Scientists at Whitebait Connection will work with students from six south Auckland schools to discover the biodiversity in our local waterways. Using water quality testing and sampling techniques, schools will do a comparative study of the health of the Puhinui Stream at the Auckland Botanic Gardens (a good condition stream) and compare this with their own local waterways.
Mt Richmond School – Kitchen tools reimagined
How can we adapt kitchen tools to make them accessible for physically disabled users? That is the design problem that students at Mt Richmond School are seeking to solve. With the help of disability advocates, product designers and 3D printing technologists, the project team will learn about the design thinking process as they develop and create their own prototypes.
Otahuhu College – Homegrown taro and plantain for dinner.

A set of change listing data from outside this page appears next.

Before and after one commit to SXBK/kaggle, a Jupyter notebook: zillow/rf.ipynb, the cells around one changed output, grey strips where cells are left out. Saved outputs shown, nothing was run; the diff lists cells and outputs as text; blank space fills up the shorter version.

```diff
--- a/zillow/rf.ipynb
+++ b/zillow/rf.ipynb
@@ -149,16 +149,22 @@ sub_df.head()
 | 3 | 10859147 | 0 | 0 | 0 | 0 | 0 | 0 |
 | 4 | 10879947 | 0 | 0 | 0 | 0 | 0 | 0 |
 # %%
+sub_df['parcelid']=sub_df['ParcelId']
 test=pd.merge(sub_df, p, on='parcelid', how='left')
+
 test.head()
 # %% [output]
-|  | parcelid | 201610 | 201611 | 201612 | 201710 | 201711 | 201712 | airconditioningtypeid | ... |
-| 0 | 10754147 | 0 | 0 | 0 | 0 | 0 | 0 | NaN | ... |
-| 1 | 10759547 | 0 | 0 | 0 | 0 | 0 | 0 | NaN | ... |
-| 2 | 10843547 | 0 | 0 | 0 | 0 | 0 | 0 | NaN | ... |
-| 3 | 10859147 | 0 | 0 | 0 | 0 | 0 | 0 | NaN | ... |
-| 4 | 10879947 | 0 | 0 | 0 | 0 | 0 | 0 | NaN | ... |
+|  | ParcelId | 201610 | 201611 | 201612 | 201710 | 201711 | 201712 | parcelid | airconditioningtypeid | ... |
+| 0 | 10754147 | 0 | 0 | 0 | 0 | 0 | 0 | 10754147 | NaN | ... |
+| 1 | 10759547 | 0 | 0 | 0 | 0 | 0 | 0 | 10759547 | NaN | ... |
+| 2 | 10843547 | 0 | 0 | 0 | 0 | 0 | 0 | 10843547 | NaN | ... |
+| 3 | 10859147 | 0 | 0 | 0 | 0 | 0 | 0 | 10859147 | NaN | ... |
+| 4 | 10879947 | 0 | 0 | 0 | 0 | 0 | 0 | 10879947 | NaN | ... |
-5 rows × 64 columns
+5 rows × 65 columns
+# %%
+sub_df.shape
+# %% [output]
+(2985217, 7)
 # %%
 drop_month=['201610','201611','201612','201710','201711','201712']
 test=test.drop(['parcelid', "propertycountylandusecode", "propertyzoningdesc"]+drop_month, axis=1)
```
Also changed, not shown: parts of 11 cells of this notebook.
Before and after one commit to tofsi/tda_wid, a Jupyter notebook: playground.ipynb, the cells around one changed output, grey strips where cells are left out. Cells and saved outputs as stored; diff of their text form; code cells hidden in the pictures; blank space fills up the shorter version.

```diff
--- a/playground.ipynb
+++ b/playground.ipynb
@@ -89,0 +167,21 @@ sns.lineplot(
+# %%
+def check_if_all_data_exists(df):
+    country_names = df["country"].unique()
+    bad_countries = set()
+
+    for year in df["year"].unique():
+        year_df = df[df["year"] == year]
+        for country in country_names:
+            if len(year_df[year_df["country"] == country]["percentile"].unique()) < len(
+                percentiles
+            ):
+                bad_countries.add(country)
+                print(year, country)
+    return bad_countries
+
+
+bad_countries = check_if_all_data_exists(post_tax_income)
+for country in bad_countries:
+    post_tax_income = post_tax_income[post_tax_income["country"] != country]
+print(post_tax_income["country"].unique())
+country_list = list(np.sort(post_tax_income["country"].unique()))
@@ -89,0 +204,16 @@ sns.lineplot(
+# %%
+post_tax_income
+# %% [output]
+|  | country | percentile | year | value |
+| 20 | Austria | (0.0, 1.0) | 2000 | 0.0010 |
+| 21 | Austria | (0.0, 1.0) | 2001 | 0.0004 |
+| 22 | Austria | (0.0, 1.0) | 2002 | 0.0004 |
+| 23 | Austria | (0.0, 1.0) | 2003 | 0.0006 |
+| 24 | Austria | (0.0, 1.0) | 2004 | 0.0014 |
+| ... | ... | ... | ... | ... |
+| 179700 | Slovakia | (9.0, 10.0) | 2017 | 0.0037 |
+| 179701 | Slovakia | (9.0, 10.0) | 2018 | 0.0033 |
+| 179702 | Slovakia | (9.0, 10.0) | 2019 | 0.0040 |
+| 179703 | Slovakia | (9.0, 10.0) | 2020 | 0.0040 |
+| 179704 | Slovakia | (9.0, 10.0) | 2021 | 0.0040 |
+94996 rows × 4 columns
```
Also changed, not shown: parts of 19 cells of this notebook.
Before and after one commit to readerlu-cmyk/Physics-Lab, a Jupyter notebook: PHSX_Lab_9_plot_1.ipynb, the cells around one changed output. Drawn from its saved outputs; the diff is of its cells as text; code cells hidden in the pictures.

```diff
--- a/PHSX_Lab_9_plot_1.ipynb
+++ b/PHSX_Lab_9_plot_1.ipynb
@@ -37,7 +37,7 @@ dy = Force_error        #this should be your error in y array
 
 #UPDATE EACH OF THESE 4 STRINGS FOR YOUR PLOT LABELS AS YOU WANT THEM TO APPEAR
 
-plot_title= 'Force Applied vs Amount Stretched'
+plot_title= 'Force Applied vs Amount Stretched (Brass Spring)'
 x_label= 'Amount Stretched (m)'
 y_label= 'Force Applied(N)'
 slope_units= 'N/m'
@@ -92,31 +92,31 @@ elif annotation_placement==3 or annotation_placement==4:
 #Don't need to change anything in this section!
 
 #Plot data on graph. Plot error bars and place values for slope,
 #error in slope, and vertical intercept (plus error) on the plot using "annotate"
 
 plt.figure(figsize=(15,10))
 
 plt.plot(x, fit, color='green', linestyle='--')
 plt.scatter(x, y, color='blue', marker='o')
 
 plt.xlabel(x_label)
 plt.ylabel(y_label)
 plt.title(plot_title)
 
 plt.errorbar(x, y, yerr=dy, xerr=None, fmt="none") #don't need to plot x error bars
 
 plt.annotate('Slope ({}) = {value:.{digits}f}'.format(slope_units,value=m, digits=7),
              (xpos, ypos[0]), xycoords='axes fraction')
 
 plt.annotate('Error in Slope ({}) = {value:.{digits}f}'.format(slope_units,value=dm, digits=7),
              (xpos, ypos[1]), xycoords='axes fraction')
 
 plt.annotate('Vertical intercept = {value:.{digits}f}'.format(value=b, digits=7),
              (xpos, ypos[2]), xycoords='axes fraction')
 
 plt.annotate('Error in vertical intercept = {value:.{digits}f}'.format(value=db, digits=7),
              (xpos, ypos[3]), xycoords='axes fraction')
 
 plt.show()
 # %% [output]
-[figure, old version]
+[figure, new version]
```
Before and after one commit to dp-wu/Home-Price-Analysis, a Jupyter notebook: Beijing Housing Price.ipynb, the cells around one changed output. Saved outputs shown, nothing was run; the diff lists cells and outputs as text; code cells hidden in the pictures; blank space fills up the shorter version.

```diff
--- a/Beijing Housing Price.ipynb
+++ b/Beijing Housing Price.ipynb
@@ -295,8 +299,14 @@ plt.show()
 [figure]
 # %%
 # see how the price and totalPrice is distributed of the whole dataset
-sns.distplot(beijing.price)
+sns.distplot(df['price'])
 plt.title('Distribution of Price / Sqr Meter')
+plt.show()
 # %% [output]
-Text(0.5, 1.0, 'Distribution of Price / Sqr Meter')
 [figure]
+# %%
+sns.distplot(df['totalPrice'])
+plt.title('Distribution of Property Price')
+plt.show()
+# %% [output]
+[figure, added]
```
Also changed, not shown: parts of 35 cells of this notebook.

Is it possible to grow a bountiful, edible and nutritious crop of Japanese taro and plantain in south Auckland? Students and enthusiastic gardeners will create a school garden to test different methods for cultivating taro and plantain. They hope to grow bountiful vegetables that can be used to supplement the community’s diet with a nutritious and affordable backyard crop.
Panama Road School, Tipu Whare – Community water testing app
Is there evidence of water pollution and unsustainable disposal of community rubbish in the Tamaki River region of South-Otahuhu? Students at Tipu Whare will research water pollution in their local awa and work with MIT mentors to develop a
community-based app for recording pollution. They hope to collect and analyse data to create science-based solutions for improving water quality and reducing litter.
Rosehill College – Healthy people, healthy environment
Change is on the menu at Rosehill College, as students tackle the problem of how to make their canteen food healthier, more affordable and lower waste. They will work with AUT public health specialists and food suppliers to explore and trial new food and food packaging options.
SAAISA – Tafā’ilagi o Fetū, exploring astronomy
A group of ECEs in Mangere and Papakura will be learning about astronomy from a Samoan worldview. Then, in partnership with Stardome and the Auckland Astronomical Society, they will also get to see the night sky from a western perspective and compare the different ways we interpret astronomical phenomena.
Seugagogo Aoga Amata – a Samoan umu
Food is a popular theme this year! This Samoan ECE will be teaching their children about the chemistry of cooking, using a traditional umu (above-ground oven) as the basis for learning. Children will learn about Samoan culture and history, alongside the science and engineering of building a umu and cooking mea taumafa (food).